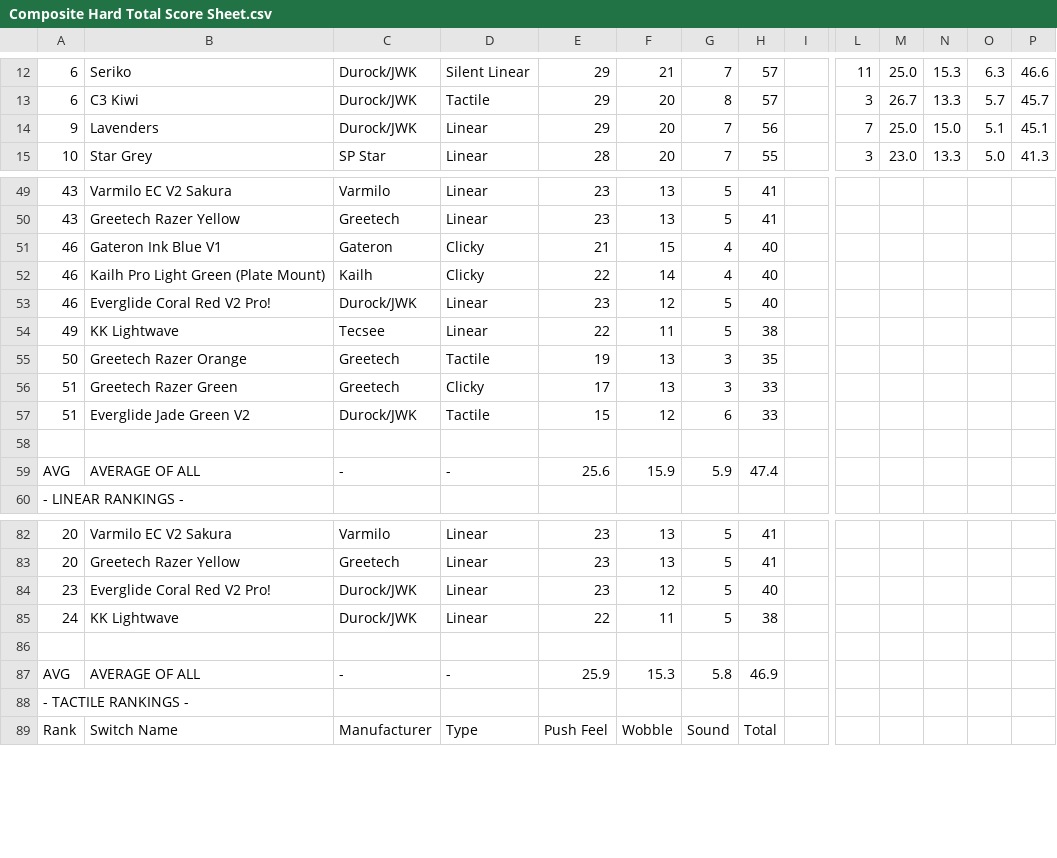
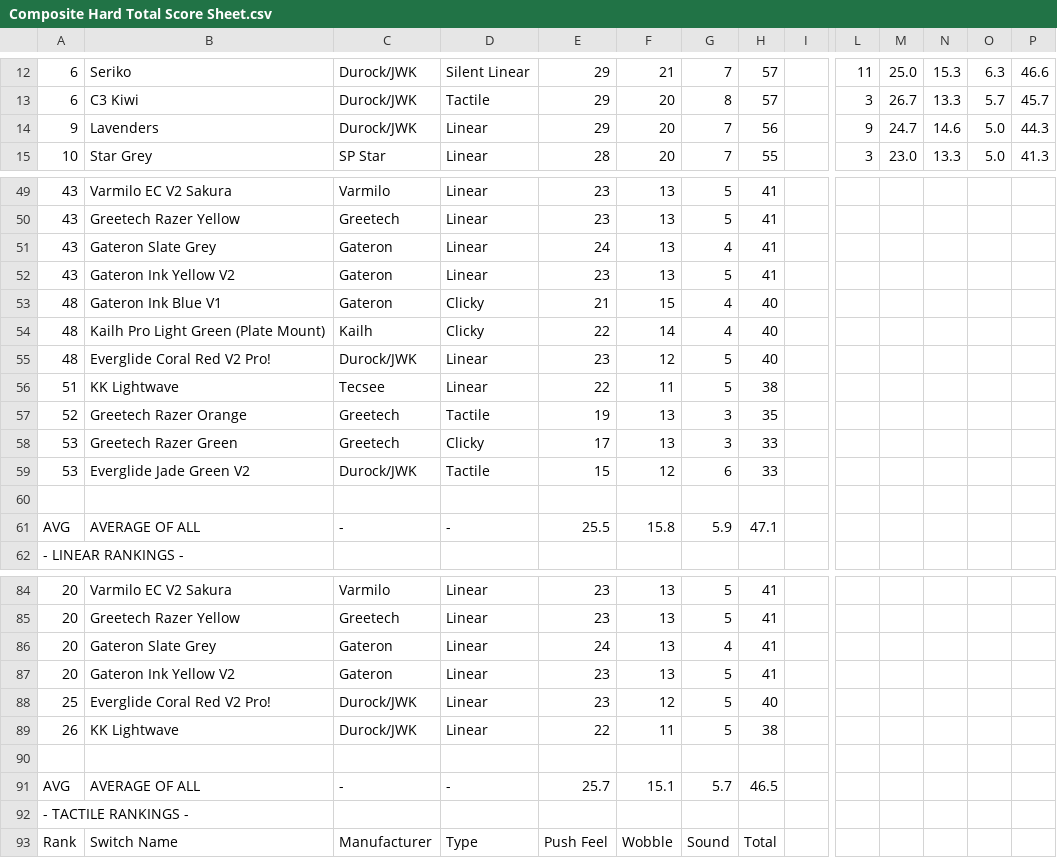
Before and after one commit to ThereminGoat/switch-scores, a CSV file: Composite Hard Total Score Sheet.csv, drawn as a sheet; only a part is shown, gaps mark what is left out; addresses are those after the commit; rows hold the shown columns only; the diff names each change by its address in the sheet, - before the commit and + after, or states it on an @@ line.

```diff
--- a/Composite Hard Total Score Sheet.csv
+++ b/Composite Hard Total Score Sheet.csv
-L14: 7
+L14: 9
-M14: 25.0
+M14: 24.7
-N14: 15.0
+N14: 14.6
-O14: 5.1
+O14: 5.0
-P14: 45.1
+P14: 44.3
+row 51: 43 | Gateron Slate Grey | Gateron | Linear | 24 | 13 | 4 | 41
+row 52: 43 | Gateron Ink Yellow V2 | Gateron | Linear | 23 | 13 | 5 | 41
-A53:A55: 46
+A53:A55: 48
-A56: 49
+A56: 51
-A57: 50
+A57: 52
-A58:A59: 51
+A58:A59: 53
-E61: 25.6
+E61: 25.5
-F61: 15.9
+F61: 15.8
-H61: 47.4
+H61: 47.1
+row 86: 20 | Gateron Slate Grey | Gateron | Linear | 24 | 13 | 4 | 41
+row 87: 20 | Gateron Ink Yellow V2 | Gateron | Linear | 23 | 13 | 5 | 41
-A88: 23
+A88: 25
-A89: 24
+A89: 26
-E91: 25.9
+E91: 25.7
-F91: 15.3
+F91: 15.1
-G91: 5.8
+G91: 5.7
-H91: 46.9
+H91: 46.5
```
Also changed, not shown: Composite Overall Total Score Sheet.csv, Composite Soft Total Score Sheet.csv.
= = = = = = =
* _Your goal_: Please write out all the data word for word, but keep every picture out.

* _Problem solution_:
Before and after one commit to ThereminGoat/switch-scores, a CSV file: Composite Hard Total Score Sheet.csv, drawn as a sheet; only a part is shown, gaps mark what is left out; addresses are those after the commit; rows hold the shown columns only; the diff names each change by its address in the sheet, - before the commit and + after, or states it on an @@ line.

```diff
--- a/Composite Hard Total Score Sheet.csv
+++ b/Composite Hard Total Score Sheet.csv
-L14: 7
+L14: 9
-M14: 25.0
+M14: 24.7
-N14: 15.0
+N14: 14.6
-O14: 5.1
+O14: 5.0
-P14: 45.1
+P14: 44.3
+row 51: 43 | Gateron Slate Grey | Gateron | Linear | 24 | 13 | 4 | 41
+row 52: 43 | Gateron Ink Yellow V2 | Gateron | Linear | 23 | 13 | 5 | 41
-A53:A55: 46
+A53:A55: 48
-A56: 49
+A56: 51
-A57: 50
+A57: 52
-A58:A59: 51
+A58:A59: 53
-E61: 25.6
+E61: 25.5
-F61: 15.9
+F61: 15.8
-H61: 47.4
+H61: 47.1
+row 86: 20 | Gateron Slate Grey | Gateron | Linear | 24 | 13 | 4 | 41
+row 87: 20 | Gateron Ink Yellow V2 | Gateron | Linear | 23 | 13 | 5 | 41
-A88: 23
+A88: 25
-A89: 24
+A89: 26
-E91: 25.9
+E91: 25.7
-F91: 15.3
+F91: 15.1
-G91: 5.8
+G91: 5.7
-H91: 46.9
+H91: 46.5
```
Also changed, not shown: Composite Overall Total Score Sheet.csv, Composite Soft Total Score Sheet.csv.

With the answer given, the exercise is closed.